Ferrari F50
Overview
Manufacturer Ferrari
Production 1995–1997 & 2001[1] (349 produced)
Assembly Maranello, Italy
Designer Pininfarina
Body and chassis
Class Sports car
Exotic car
Body style Berlinetta/Barchetta
Layout RMR layout
Related Ferrari F50 GT
Powertrain
Engine 4.7 L DOHC 65 degree V12[2]
Dimensions
Wheelbase 2,580 mm (101.6 in)
Length 4,480 mm (176.4 in)
Width 1,986 mm (78.2 in)
Height 1,120 mm (44.1 in)
Curb weight 1,230 kg (2,712 lb)
Chronology
Predecessor Ferrari F40
Successor Enzo Ferrari

The Ferrari F50 is a mid-engined range-topping sports car made by Ferrari. The F50 was introduced in 1995. The car is a two-door, two seat roadster with a removable hardtop. It has a 4.7 L naturally aspirated 60-valve V12 engine that was developed from the 3.5 L V12 used in the 1990 Ferrari 641 Formula One car.

Only 349 cars were made. The last F50 was produced in Maranello, Italy, in July 1997.

The F50's engine predated the car; it was used in the Ferrari 333 SP for the American IMSA series in 1994, allowing it to become eligible for the stock engine WSC category.

Contents
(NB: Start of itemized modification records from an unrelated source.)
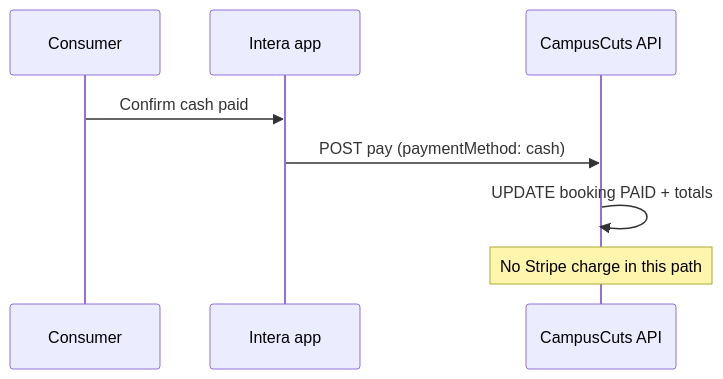
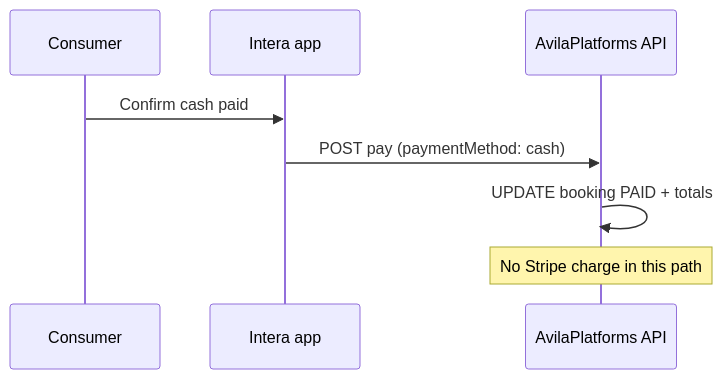
The second of 2 diagrams in PLATFORM_AND_MONEY_FLOWS.md (lmckeown27/OnCutsiOS), drawn with Mermaid before and after one commit. The commit also changed other lines of this file and 903 other files, not shown here.

First line of the commit message:
Integrate Intera with the AvilaPlatforms Swift package and rebrand the monorepo package.

````diff
--- a/PLATFORM_AND_MONEY_FLOWS.md
+++ b/PLATFORM_AND_MONEY_FLOWS.md
@@ -147,11 +147,11 @@
 ```mermaid
 sequenceDiagram
     participant C as Consumer
     participant I as Intera app
-    participant API as CampusCuts API
+    participant API as AvilaPlatforms API
 
     C->>I: Confirm cash paid
     I->>API: POST pay (paymentMethod: cash)
     API->>API: UPDATE booking PAID + totals
     Note over API: No Stripe charge in this path
 ```
````
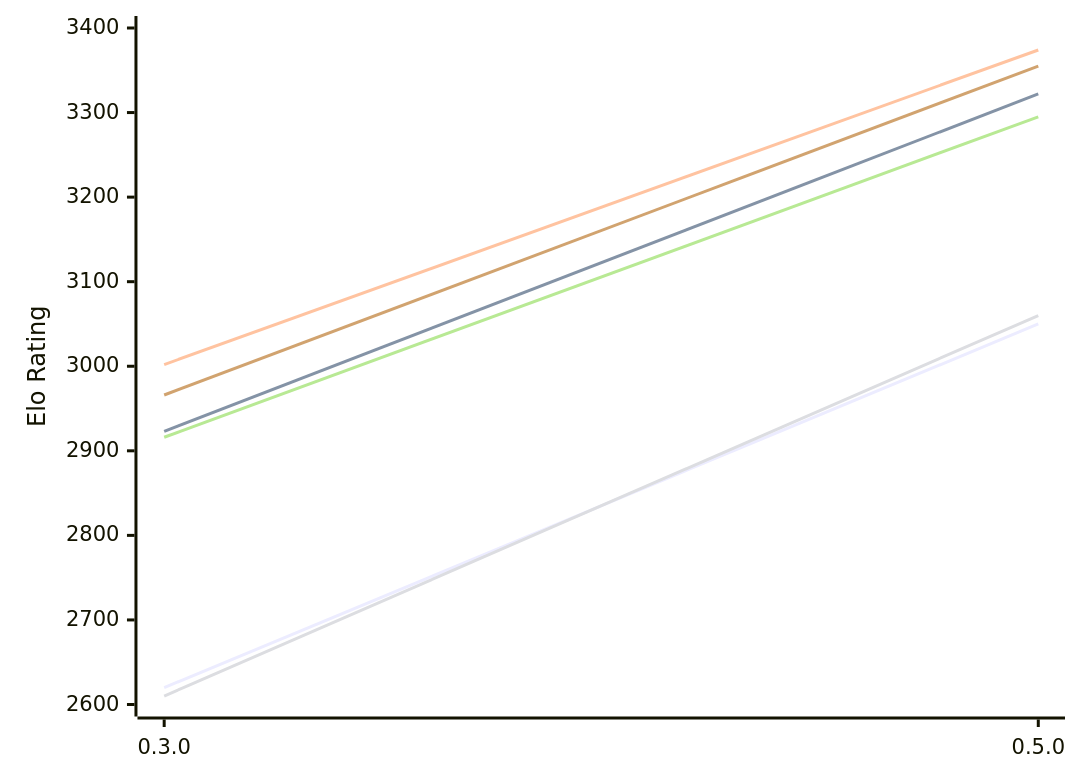
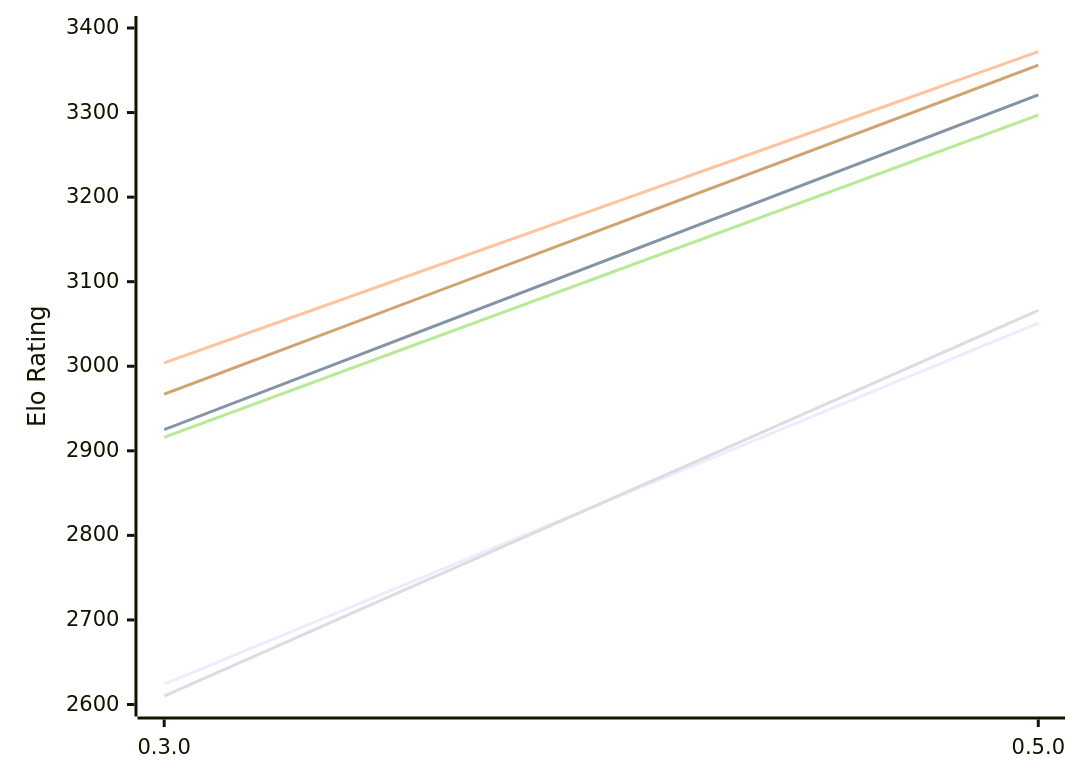
Before and after one commit to computer-chess-index/cci: the diagram in engines/Crustik.md, drawn with Mermaid. The commit also changed other lines of this file, not shown here.

Commit message:
Update CCI Ratings (ELO VLTC) - 2026-11-27

````diff
--- a/engines/Crustik.md
+++ b/engines/Crustik.md
@@ -49,12 +49,12 @@
 ```mermaid
 %%{init: {"theme":"base","themeVariables":{"seriesColors:['#a3a3a3','#222221','#faa371']}}}%%
 xychart-beta
   x-axis ["0.3.0", "0.5.0"]
   y-axis "Elo Rating" 2600 --> 3400
-  line "E1: STC (8.0+0.08s)" [2620, 3050]
-  line "E1: LTC (60.0+0.60s)" [2923, 3322]
-  line "E1: VLTC (2m24s+1.12s)" [3002, 3374]
-  line "P1: STC (8.0+0.08s)" [2610, 3060]
-  line "P1: LTC (60.0+0.60s)" [2916, 3295]
-  line "P1: VLTC (2m24s+1.12s)" [2966, 3355]
+  line "E1: STC (8.0+0.08s)" [2624, 3051]
+  line "E1: LTC (60.0+0.60s)" [2925, 3321]
+  line "E1: VLTC (2m24s+1.12s)" [3004, 3372]
+  line "P1: STC (8.0+0.08s)" [2610, 3066]
+  line "P1: LTC (60.0+0.60s)" [2916, 3297]
+  line "P1: VLTC (2m24s+1.12s)" [2967, 3356]
 ```
````
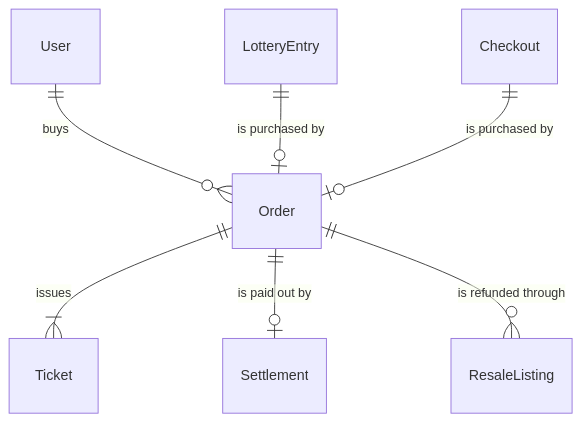
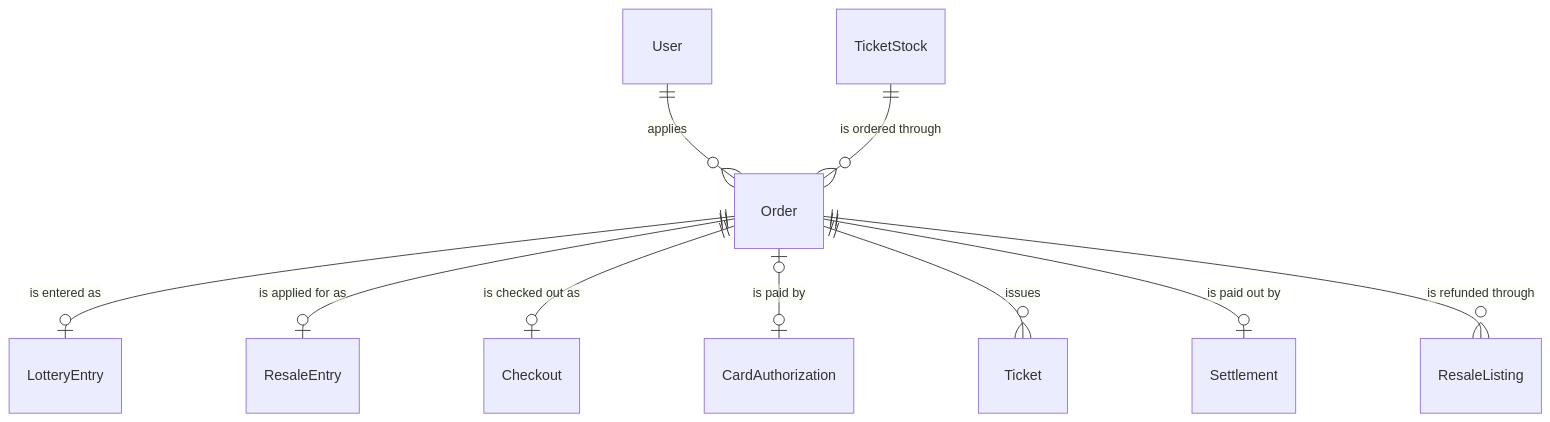
One commit to liverty-music/specification changed the first of 2 diagrams in openspec/specs/components/entity/order/spec.md. Above: the diagram before and after it, drawn with Mermaid. The commit also changed other lines of this file and 18 other files, not shown here.

````diff
--- a/openspec/specs/components/entity/order/spec.md
+++ b/openspec/specs/components/entity/order/spec.md
@@ -24,9 +27,12 @@
 ```mermaid
 erDiagram
-  User ||--o{ Order : "buys"
-  LotteryEntry ||--o| Order : "is purchased by"
-  Checkout ||--o| Order : "is purchased by"
-  Order ||--|{ Ticket : "issues"
+  User ||--o{ Order : "applies"
+  TicketStock ||--o{ Order : "is ordered through"
+  Order ||--o| LotteryEntry : "is entered as"
+  Order ||--o| ResaleEntry : "is applied for as"
+  Order ||--o| Checkout : "is checked out as"
+  Order |o--o| CardAuthorization : "is paid by"
+  Order ||--o{ Ticket : "issues"
   Order ||--o| Settlement : "is paid out by"
   Order ||--o{ ResaleListing : "is refunded through"
 ```
````
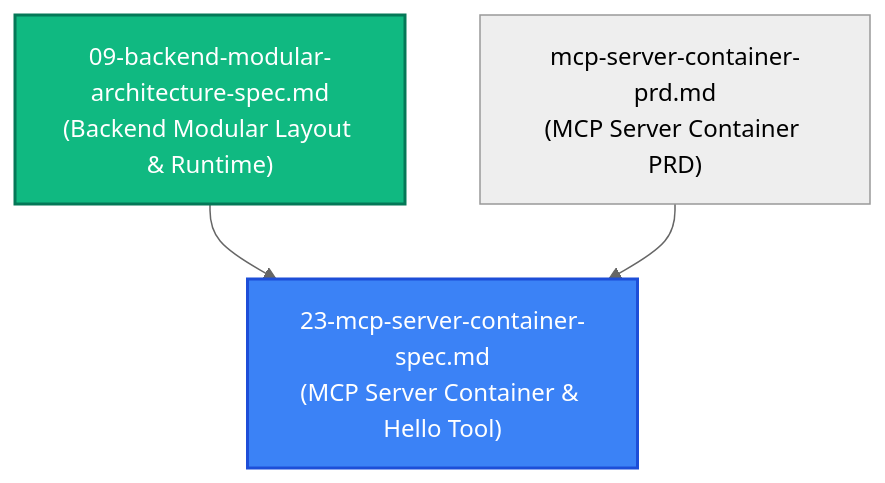
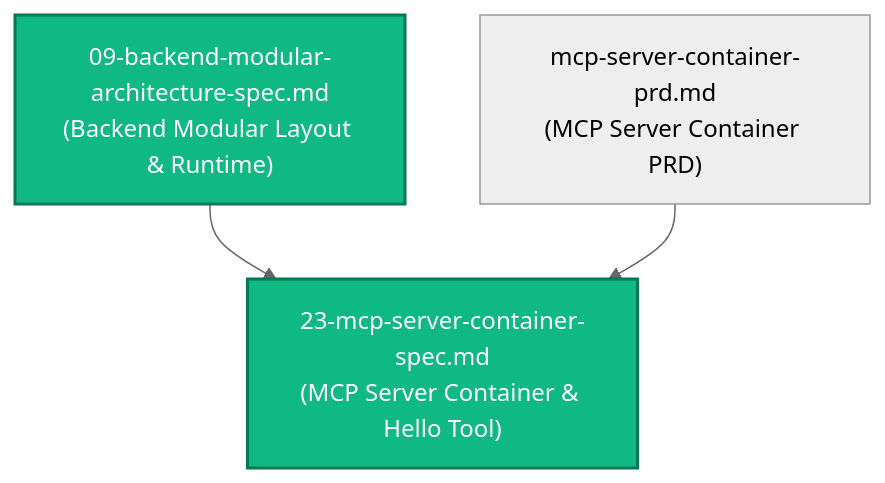
One commit to PolecatWorks/agent-as-data changed the first of 2 diagrams in spec/specs/23-mcp-server-container-spec.md. Above: the diagram before and after it, drawn with Mermaid (neutral theme). The commit also changed other lines of this file and 30 other files, not shown here.

Commit message:
feat(mcp): implement aad-mcp-container, hello tool, helm chart, and gitops

````diff
--- a/spec/specs/23-mcp-server-container-spec.md
+++ b/spec/specs/23-mcp-server-container-spec.md
@@ -21,12 +21,12 @@
 ```mermaid
 flowchart TD
     Spec09["09-backend-modular-architecture-spec.md<br/>(Backend Modular Layout & Runtime)"]:::complete
     PRDMCP["mcp-server-container-prd.md<br/>(MCP Server Container PRD)"]
-    Spec23["23-mcp-server-container-spec.md<br/>(MCP Server Container & Hello Tool)"]:::draft
+    Spec23["23-mcp-server-container-spec.md<br/>(MCP Server Container & Hello Tool)"]:::complete
 
     Spec09 --> Spec23
     PRDMCP --> Spec23
 
     classDef complete fill:#10B981,stroke:#047857,stroke-width:2px,color:#ffffff;
     classDef draft fill:#3B82F6,stroke:#1D4ED8,stroke-width:2px,color:#ffffff;
 ```
````
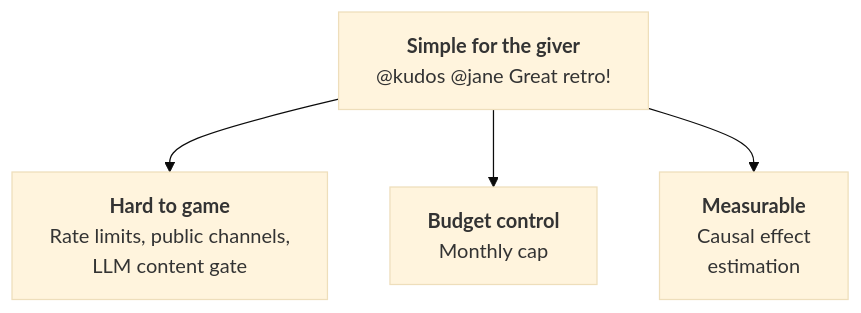
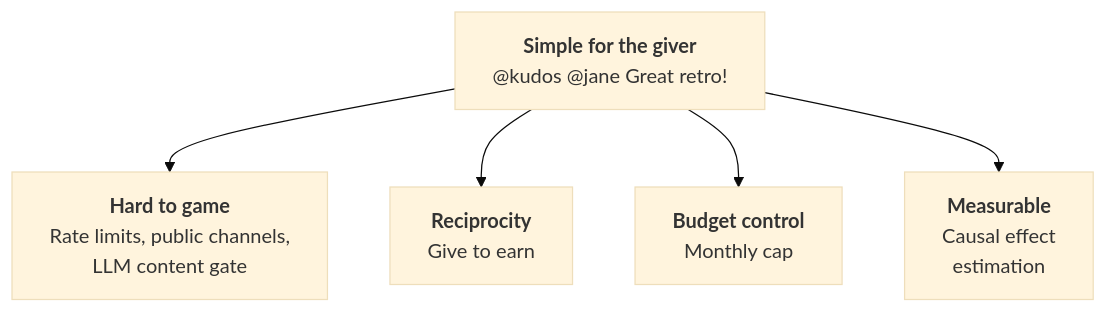
The first of 4 diagrams in presentation/slideshow.md (samanklesaria/kudos-bot), drawn with Mermaid (base theme) before and after one commit. The commit also changed other lines of this file, not shown here.

````diff
--- a/presentation/slideshow.md
+++ b/presentation/slideshow.md
@@ -16,6 +3,7 @@
 ```mermaid
 graph TD
     A["<b>Simple for the giver</b><br>@kudos @jane Great retro!"] --> B["<b>Hard to game</b><br>Rate limits, public channels,<br>LLM content gate"]
-    A --> C["<b>Budget control</b><br>Monthly cap"]
-    A --> D["<b>Measurable</b><br>Causal effect<br>estimation"]
+    A --> C["<b>Reciprocity</b><br>Give to earn"]
+    A --> D["<b>Budget control</b><br>Monthly cap"]
+    A --> E["<b>Measurable</b><br>Causal effect<br>estimation"]
 ```
````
  • Racing 1
  • Specifications 2
    • General 2.1
    • Dimensions 2.2
    • Engine 2.3
    • Transmission 2.4
    • Chassis 2.5
    • Suspension 2.6
    • Steering 2.7
    • Miscellaneous 2.8
    • Wheels/tires/brakes 2.9
    • Colour popularity 2.10
  • Performance 3
  • References 4

Racing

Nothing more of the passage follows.